Grow the revenue. That will be a core message in John Key’s speech tomorrow opening Parliament for 2010.
That is not a tax story, growing government revenue. It is an economy story, growing the country’s revenue. Workers don’t get rich by being fired to make a company lean and mean. They get rich by being hired by companies which make more for each employee than they were getting before.
So officials have beavered for months on an “economic growth agenda”.
Of course, there is a tax story, too, though sources say we are not likely to hear the full plot from Key tomorrow. He and Bill English reached agreement last month on “directions”, then talked the cabinet into coming in behind.
The timetable is for cabinet signoff of the detailed reform package in April for inclusion in the May 20 budget. It is still not settled whether the budget will enact the whole package or whether it will enact some things and point to more changes over time.
Before then the broad thrust is likely to be tested publicly through speeches and other communication channels. Selling the package will test the leadership’s political management skills. (If there were national education standards for political management, wee Johnnie’s parents would be getting a “he must try harder” message for his too-long-delayed rescue of Anne Tolley.)
If Key and English do try for serious reform to fix a tax system they have been told by their working group is “broken”, they will need to engineer a soberer and subtler public discussion than hitherto.
A tax change has an immediate effect — some win, some lose, some or most win here and lose there — and a dynamic effect — over time there may be a benefit to all or most people from a more efficient and expanding economy as one result of a more efficient tax system.
To sell down-the-track benefits to sceptical and fearful voter-taxpayers, ministers have to finesse interest group scaremongering about the immediate effect — epitomised in the New Zealand Herald’s January 20 front paging featuring “land tax” in large, scarifying red type.
It helps to have fiscal leeway. When Sir Roger Douglas introduced GST and cut income tax in 1986, he had a lot of accumulated fiscal drag he could use to compensate all immediate losers. English has minimal fiscal leeway. So no “lolly scramble”, as one minister puts it.

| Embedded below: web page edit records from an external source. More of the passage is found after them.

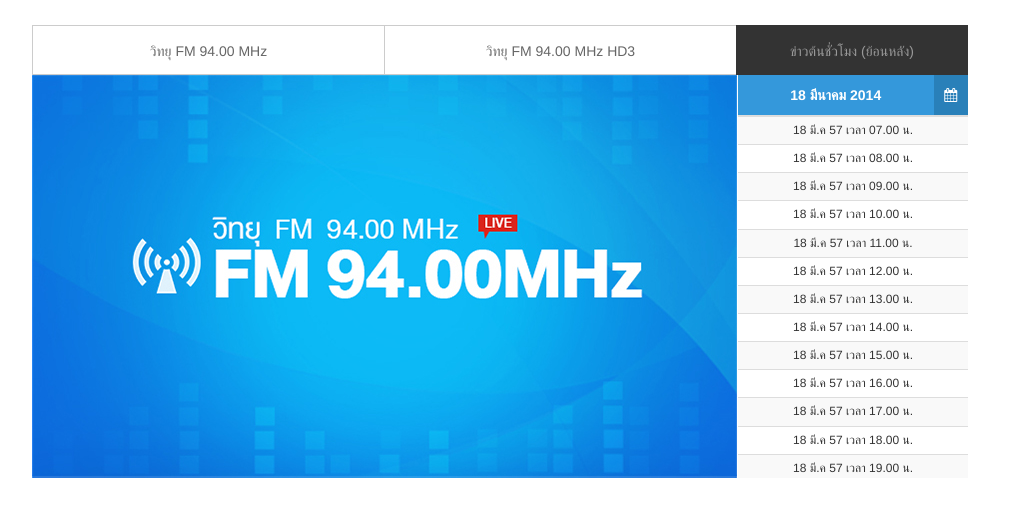
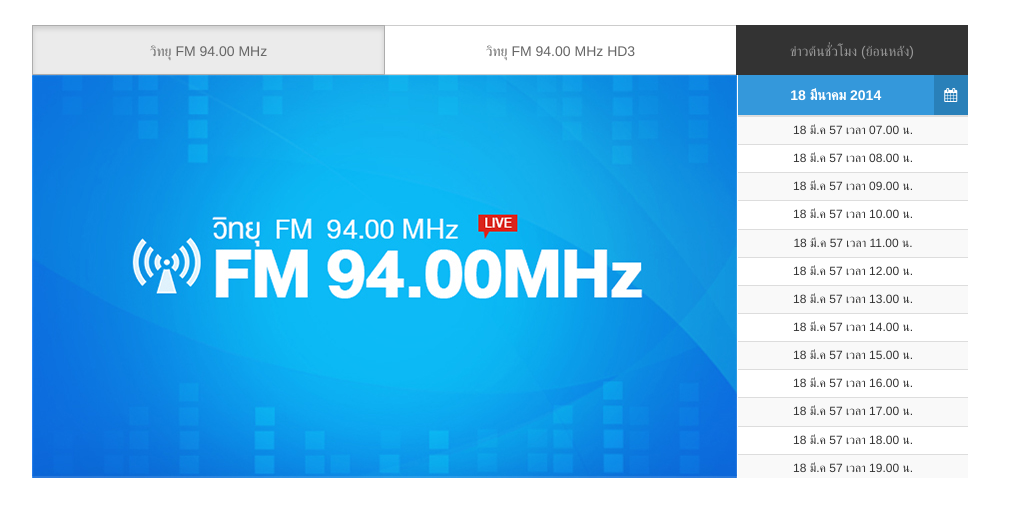
Before and after one commit to caveofgeek/tv5, a plain HTML site: page radio.html in a window 1280 px wide. Shown: the part 161-686 px from the top of the page, without its empty margins (140-1149 px from the left). Drawn offline with Linux system fonts and the light colour scheme.

Commit message:
Little bit cleanup.

```diff
--- a/radio.html
+++ b/radio.html
@@ -57,7 +57,7 @@
     <!-- CONTENT -->
     <div class="container">
       <div class="btn-group" data-toggle="buttons">
-        <label class="btn btn-default">
+        <label class="btn btn-default active">
           <input type="radio" name="options" id="option1">วิทยุ FM 94.00 MHz
         </label>
         <label class="btn btn-default">
```
Also changed, not shown: 1 other file.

But English also has to attend to a seriously broken 2008 election promise of income tax cuts this year and next. Paying for such cuts requires the tax base to be broadened, most likely through some measures on property and a GST rise, which in turn will need some compensating payment and/or tax rate cuts for lower income earners.
One fix for this conundrum is to “grow the revenue”. This is not an answer in itself because if much of the proceeds goes to the few and the many feel little better off — as has largely been the case over the past two decades — that can prompt voters to float.
But growing the revenue gives more options than not growing it. And it has the political benefit of appearing to do something — “concrete activity”, one minister calls it.
So Key and Gerry Brownlee and officials have been looking at where to pour concrete. That has taken the form of an analysis of economic sectors and cross-cutting factors that effect those sectors.
At one point before Christmas this took the form of a dozen or so A3 sheets of paper, each covering a sector. The aim was to identify growth opportunities and what cross-cutting or other actions the government could take — or stop taking — to improve the possibility private investors will exploit those opportunities.
Among the sectors in focus are minerals and petroleum, which Brownlee says promises a bonanza, aquaculture, which stagnated during Labour’s years, high-tech manufacturing and high-tech services and export education. Clean-tech was not included. Ministers insist this is not picking winners but identifying where the growth opportunities, if any, are in each sector.
Cross-cutting factors include research, science and technology, on which reports are due this month, irrigation to boost land-based production, skills, infrastructure, regulation and tax. Expect a lot of activity in Simon Power’s commerce portfolio: his agenda this year is bigger than last year’s.
Overall, this amounts to an “eclectic mix”, one minister says. It involves ministries and other agencies working together in ways they have not in the past. And it will not be a once-for-all strategy but an ongoing “constant stocktake”.
The aim is higher-paying, not just more, jobs. Mining pay is five times the average. Pay for milking cows or tourists isn’t. Ministers believe that getting the regulatory, tax and government spending settings up to world best practice is not enough on its own. Hence their dismissal last year of the Brash report.
There was too much ideology for Key in that report. Tomorrow, according to advance billing, we get “what works”. Oh, and tax.